Where Barking Creek meets the Thames I wish I’d bought my binoculars. The river never fails to inspire and this far east it can take the breath away with its sheer size. The opposite shore is a world away.
Twenty turnstones or more skim over the water. Demonic cormorants pose like black statues on the concrete. Gulls bob on the river surrounding tugs weighed down with the city’s waste. I’m amazed to see a black tailed godwit take flight perhaps a hundred metres from where we stand and I start to take photos. Then an orange-jacket man walks up to the fence of the treatment works, look at us and walk back. I imagine he’s bored.
We have to double back. There’s a hoppable padlocked gate into the tiny nature reserve. We hop it and walk through sibilant reeds watching rabbits break cover at our approach. Still no other walkers seen. A new tree-planting scheme has begun, and I wonder if this is why the gates for this public space are locked.
We hop the other gate and head along the River Roding into Barking. FUCK OFF TO ALL FORIGNERS screams the graffiti. New developments, the wooden remains of a boat half-submerged. I read the signs on the window of a new empty block. Creative arts spaces for rent provided by Bow Arts. You can feel which way the tide is going.

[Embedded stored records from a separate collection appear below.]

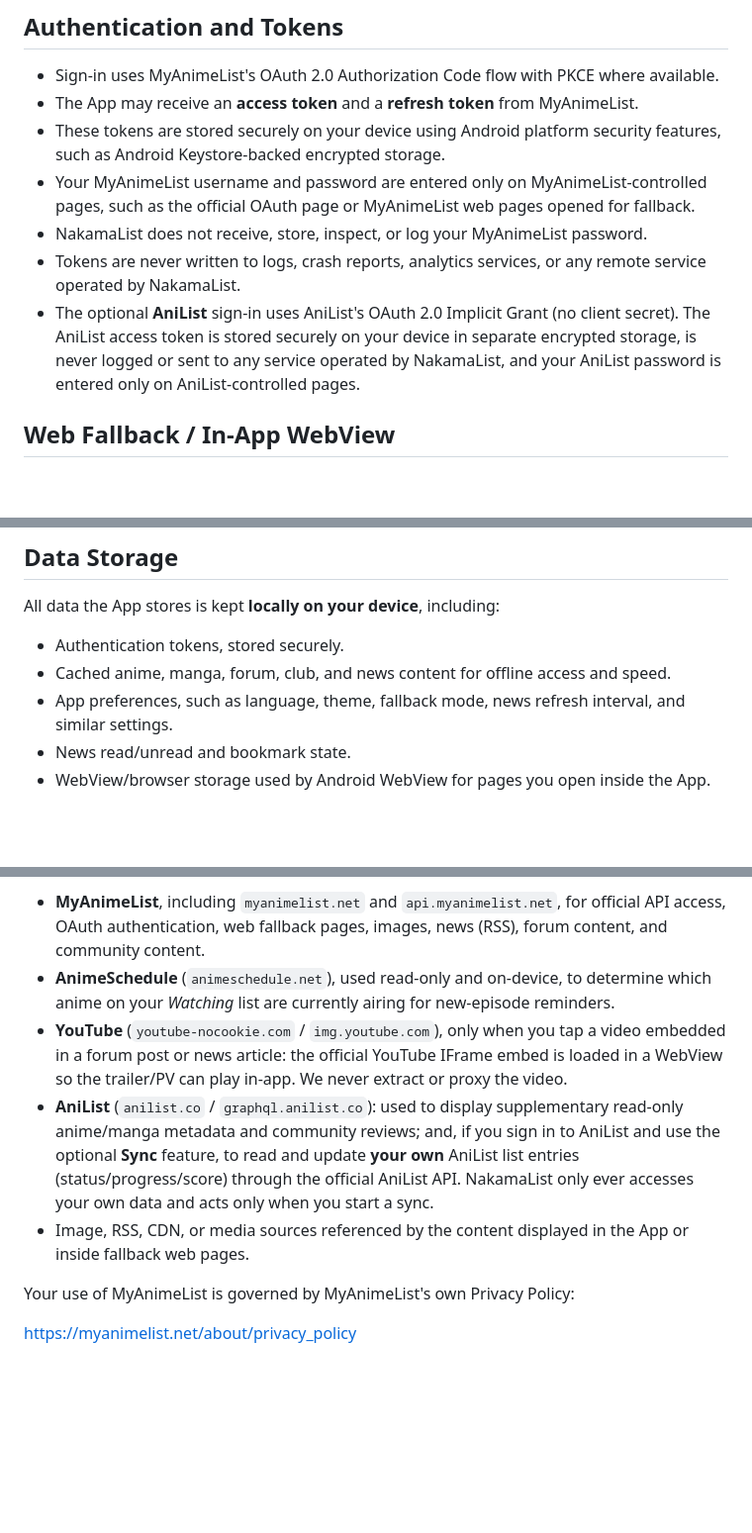
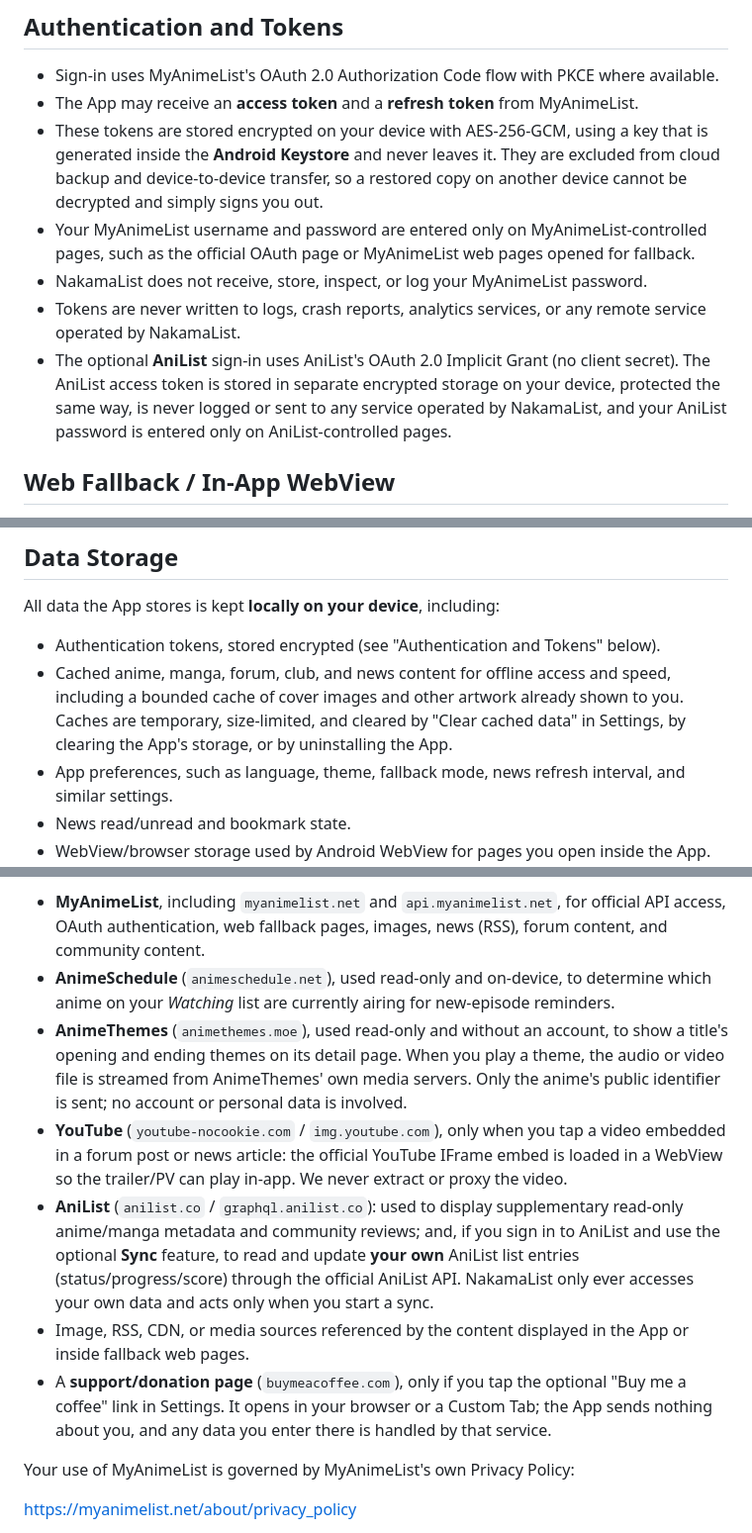
Before and after one commit to asa07-salihg/NakamaList, a Markdown page: PRIVACY_POLICY.md, 3 parts joined by grey strips. Shown at 99% size. GitHub-like rendering; blank space fills up the shorter version.

Commit message:
Revise privacy policy effective date and token storage
Updated effective date and clarified token storage details.

```diff
--- a/PRIVACY_POLICY.md
+++ b/PRIVACY_POLICY.md
@@ -46,17 +46,19 @@ or from it. The App only ever reads and writes **your own** data.
 
 - Sign-in uses MyAnimeList's OAuth 2.0 Authorization Code flow with PKCE where available.
 - The App may receive an **access token** and a **refresh token** from MyAnimeList.
-- These tokens are stored securely on your device using Android platform security
-  features, such as Android Keystore-backed encrypted storage.
+- These tokens are stored encrypted on your device with AES-256-GCM, using a key that is
+  generated inside the **Android Keystore** and never leaves it. They are excluded from
+  cloud backup and device-to-device transfer, so a restored copy on another device cannot
+  be decrypted and simply signs you out.
 - Your MyAnimeList username and password are entered only on MyAnimeList-controlled
   pages, such as the official OAuth page or MyAnimeList web pages opened for fallback.
 - NakamaList does not receive, store, inspect, or log your MyAnimeList password.
 - Tokens are never written to logs, crash reports, analytics services, or any remote
   service operated by NakamaList.
 - The optional **AniList** sign-in uses AniList's OAuth 2.0 Implicit Grant (no client secret). The
-  AniList access token is stored securely on your device in separate encrypted storage, is never
-  logged or sent to any service operated by NakamaList, and your AniList password is entered only on
-  AniList-controlled pages.
+  AniList access token is stored in separate encrypted storage on your device, protected the same
+  way, is never logged or sent to any service operated by NakamaList, and your AniList password is
+  entered only on AniList-controlled pages.
 
 ## Web Fallback / In-App WebView
 
@@ -85,8 +87,11 @@ local data, or uninstalling the App.
 
 All data the App stores is kept **locally on your device**, including:
 
-- Authentication tokens, stored securely.
-- Cached anime, manga, forum, club, and news content for offline access and speed.
+- Authentication tokens, stored encrypted (see "Authentication and Tokens" below).
+- Cached anime, manga, forum, club, and news content for offline access and speed,
+  including a bounded cache of cover images and other artwork already shown to you.
+  Caches are temporary, size-limited, and cleared by "Clear cached data" in Settings,
+  by clearing the App's storage, or by uninstalling the App.
 - App preferences, such as language, theme, fallback mode, news refresh interval,
   and similar settings.
 - News read/unread and bookmark state.
@@ -113,6 +118,10 @@ Network requests may be made to:
   content, and community content.
 - **AnimeSchedule** (`animeschedule.net`), used read-only and on-device, to determine
   which anime on your *Watching* list are currently airing for new-episode reminders.
+- **AnimeThemes** (`animethemes.moe`), used read-only and without an account, to show a
+  title's opening and ending themes on its detail page. When you play a theme, the audio
+  or video file is streamed from AnimeThemes' own media servers. Only the anime's public
+  identifier is sent; no account or personal data is involved.
 - **YouTube** (`youtube-nocookie.com` / `img.youtube.com`), only when you tap a video
   embedded in a forum post or news article: the official YouTube IFrame embed is loaded
   in a WebView so the trailer/PV can play in-app. We never extract or proxy the video.
@@ -123,6 +132,9 @@ Network requests may be made to:
   you start a sync.
 - Image, RSS, CDN, or media sources referenced by the content displayed in the App or
   inside fallback web pages.
+- A **support/donation page** (`buymeacoffee.com`), only if you tap the optional
+  "Buy me a coffee" link in Settings. It opens in your browser or a Custom Tab; the App
+  sends nothing about you, and any data you enter there is handled by that service.
 
 Your use of MyAnimeList is governed by MyAnimeList's own Privacy Policy:
 
```
Also changed, not shown: other parts of PRIVACY_POLICY.md (+1 -1 lines).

The Roding is muddy water and the familiar detritus of crumpled beer cans, discarded underwear and puddled shit. But I’m happy to see gorse bushes, still in bright-yellow flower, a plant I associate with the flatlands of East Anglia.
We visit the ruins of Barking Abbey and the newer church. The abbey has Anglo-Saxon origin (names like Ethelburga in the information signs). It was dissolved come Henry VIII. Carved skulls adorn certain graves, mossy and weather-beaten. In the distance are red buses and pound shops, London going about its business.
Back to the river. We follow a dead-end path, over a wall into a mess of bramble and trampled razor wire, crawl under the railway bridge to where the river is breaking its banks and green plants grow in the murky half-light.
Like trolls, we wait, filming the trains as they pass. What would the passing traveller think if they saw us?
Walking back the way we came, a bird of prey breaks cover from the trees above but I can’t identify it in this weak January light.
We come across a Tesco with a Costa attached. Coffee break.
As we sip in the carpark, I think how unknowable this city is and after over a decade here, I’m still just beginning.
Gary Budden is the co-director of Influx Press and editorial assistant at Unsung Stories. His work has appeared in Structo, Unthology, The Lonely Crowd, Gorse, Galley Beggar Press and many more. He writes regularly for Unofficial Britain and blogs about landscape punk at New Lexicons. Gary’s essay on Romney Marsh appeared in Elsewhere No.01.
Watch a film of this journey, and beyond to Gallion's Reach, by Martin Fuller.